Another standout exhibit is Charlie Russell and The First Calgary Stampede. Born in St. Louis in 1864, Russell came to be known as one of the world’s greatest western artists, aka the “Famous Cowboy Artist”. Many of his works were sold in 1912 for a then-paltry $1,500. This collection of 20 paintings was a huge hit at the first ever Calgary Stampede held that year.
After art came the pursuit of artistic edibles, which I found at the Palliser’s afternoon tea. Dainty pastries, tea sandwiches, and traditional scones were served with both house-made jam and Devonshire clotted cream.
Later, for heartier art of the edible kind, I headed over to Model Milk Bistro, one of the latest gourmet restaurant destinations to hit Calgary’s already busy dining scene. I was lucky to have had a reservation to enjoy Vancouver transplant executive chef/co-owner Justin Leboe’s creations in a converted 1930s dairy.

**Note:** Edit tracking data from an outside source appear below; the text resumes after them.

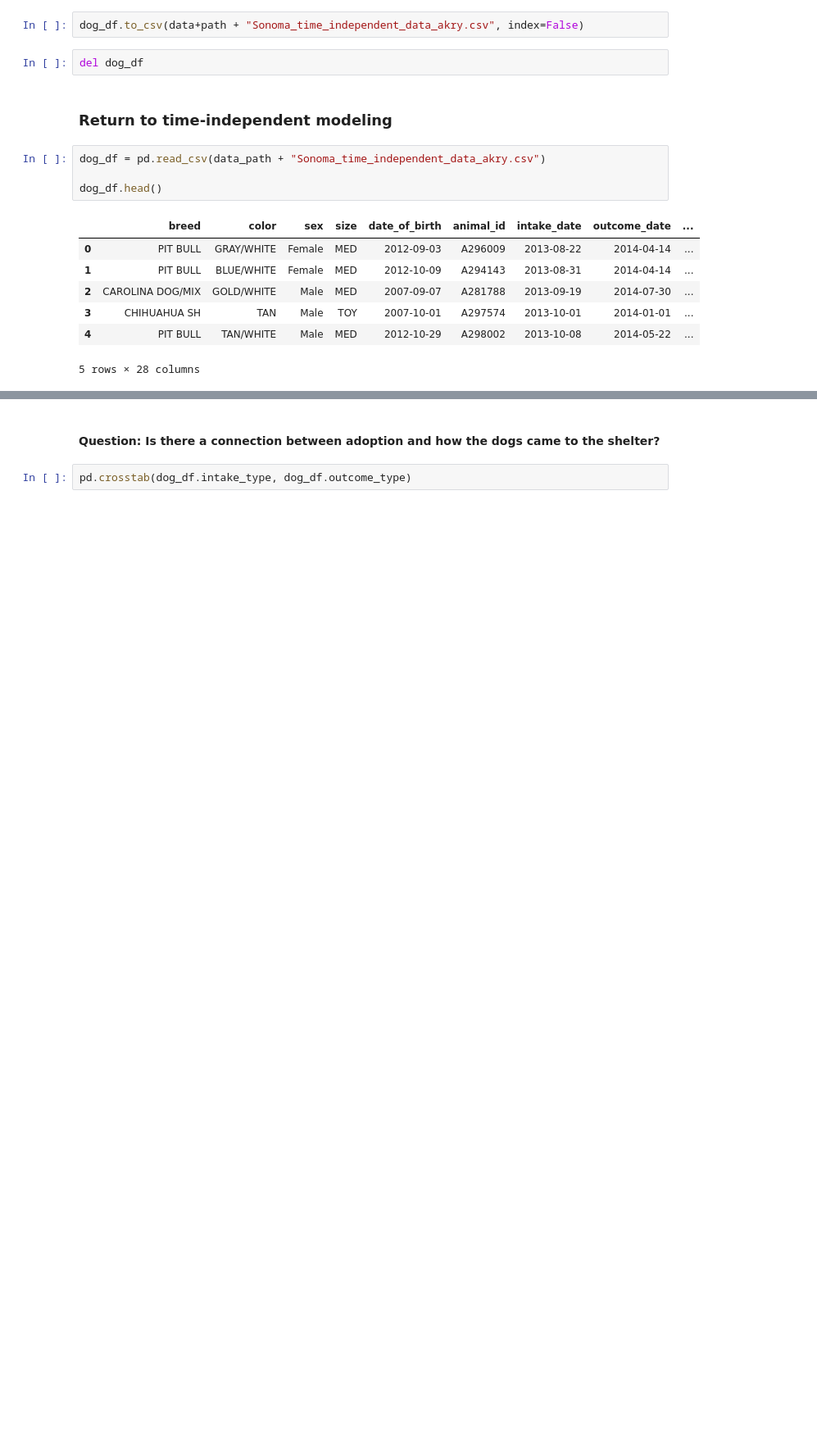
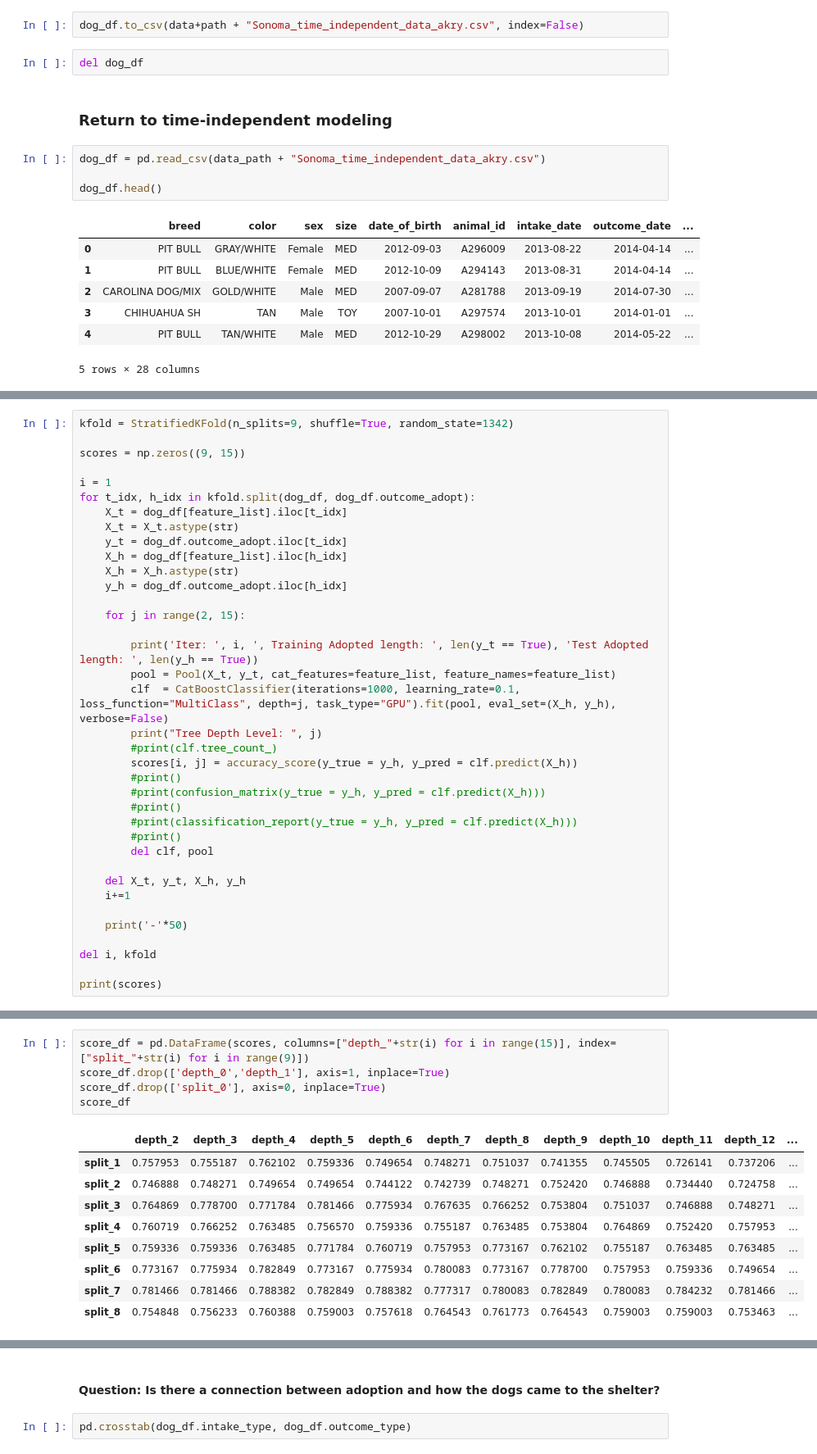
Before and after one commit to rty10/doggy-doggy-what-now, a Jupyter notebook: python_notebooks/time_independent_modeling/nontemporal_modeling_03.ipynb, the cells around one changed output, grey strips where cells are left out. Shown: that part at 82% size. Drawn from its saved outputs; the diff is of its cells as text; blank space fills up the shorter version.

```diff
--- a/python_notebooks/time_independent_modeling/nontemporal_modeling_03.ipynb
+++ b/python_notebooks/time_independent_modeling/nontemporal_modeling_03.ipynb
@@ -77,0 +130,37 @@ dog_df.head()
+# %%
+kfold = StratifiedKFold(n_splits=9, shuffle=True, random_state=1342)
+
+scores = np.zeros((9, 15))
+
+i = 1
+for t_idx, h_idx in kfold.split(dog_df, dog_df.outcome_adopt):
+    X_t = dog_df[feature_list].iloc[t_idx]
+    X_t = X_t.astype(str)
+    y_t = dog_df.outcome_adopt.iloc[t_idx]
+    X_h = dog_df[feature_list].iloc[h_idx]
+    X_h = X_h.astype(str)
+    y_h = dog_df.outcome_adopt.iloc[h_idx]
+
+    for j in range(2, 15):
+
+        print('Iter: ', i, ', Training Adopted length: ', len(y_t == True), 'Test Adopted length: ', len(y_h == True))
+        pool = Pool(X_t, y_t, cat_features=feature_list, feature_names=feature_list)
+        clf  = CatBoostClassifier(iterations=1000, learning_rate=0.1, loss_function="MultiClass", depth=j, task_type="GPU").fit(pool, eval_set=(X_h, y_h), verbose=False)
+        print("Tree Depth Level: ", j)
+        #print(clf.tree_count_)
+        scores[i, j] = accuracy_score(y_true = y_h, y_pred = clf.predict(X_h))
+        #print()
+        #print(confusion_matrix(y_true = y_h, y_pred = clf.predict(X_h)))
+        #print()
+        #print(classification_report(y_true = y_h, y_pred = clf.predict(X_h)))
+        #print()
+        del clf, pool
+
+    del X_t, y_t, X_h, y_h
+    i+=1
+
+    print('-'*50)
+
+del i, kfold
+
+print(scores)
@@ -77,0 +186,15 @@ dog_df.head()
+# %%
+score_df = pd.DataFrame(scores, columns=["depth_"+str(i) for i in range(15)], index=["split_"+str(i) for i in range(9)])
+score_df.drop(['depth_0','depth_1'], axis=1, inplace=True)
+score_df.drop(['split_0'], axis=0, inplace=True)
+score_df
+# %% [output]
+|  | depth_2 | depth_3 | depth_4 | depth_5 | depth_6 | depth_7 | depth_8 | depth_9 | depth_10 | depth_11 | depth_12 | ... |
+| split_1 | 0.757953 | 0.755187 | 0.762102 | 0.759336 | 0.749654 | 0.748271 | 0.751037 | 0.741355 | 0.745505 | 0.726141 | 0.737206 | ... |
+| split_2 | 0.746888 | 0.748271 | 0.749654 | 0.749654 | 0.744122 | 0.742739 | 0.748271 | 0.752420 | 0.746888 | 0.734440 | 0.724758 | ... |
+| split_3 | 0.764869 | 0.778700 | 0.771784 | 0.781466 | 0.775934 | 0.767635 | 0.766252 | 0.753804 | 0.751037 | 0.746888 | 0.748271 | ... |
+| split_4 | 0.760719 | 0.766252 | 0.763485 | 0.756570 | 0.759336 | 0.755187 | 0.763485 | 0.753804 | 0.764869 | 0.752420 | 0.757953 | ... |
+| split_5 | 0.759336 | 0.759336 | 0.763485 | 0.771784 | 0.760719 | 0.757953 | 0.773167 | 0.762102 | 0.755187 | 0.763485 | 0.763485 | ... |
+| split_6 | 0.773167 | 0.775934 | 0.782849 | 0.773167 | 0.775934 | 0.780083 | 0.773167 | 0.778700 | 0.757953 | 0.759336 | 0.749654 | ... |
+| split_7 | 0.781466 | 0.781466 | 0.788382 | 0.782849 | 0.788382 | 0.777317 | 0.780083 | 0.782849 | 0.780083 | 0.784232 | 0.781466 | ... |
+| split_8 | 0.754848 | 0.756233 | 0.760388 | 0.759003 | 0.757618 | 0.764543 | 0.761773 | 0.764543 | 0.759003 | 0.759003 | 0.753463 | ... |
```
Also changed, not shown: parts of 17 cells of this notebook, 6 other files.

Model Milk was the first dairy to use delivery trucks to bring fresh milk to most of Alberta and the lounge at the entrance was originally used by Model Milk in the 1930s as a milkshake and ice cream bar.
My main course was an Ahi tuna tostada ($16) with avocado spread on the tostada shell and piled high with slaw, tuna, and paper-thin nectarine slices. I saved some room for Model Milk’s ice cream sandwich for dessert ($9). This gorgeous array of sandwiched milk chocolate ice cream is topped with crumbled bits of pecan praline chunks, shavings of chocolate, and chopped pecans. It’s a delightful way to end a meal and a visit to Alberta’s two biggest cities.
All images by Ariane Colenbrander
Learn more about travelling in Edmonton and Calgary at Travel Alberta.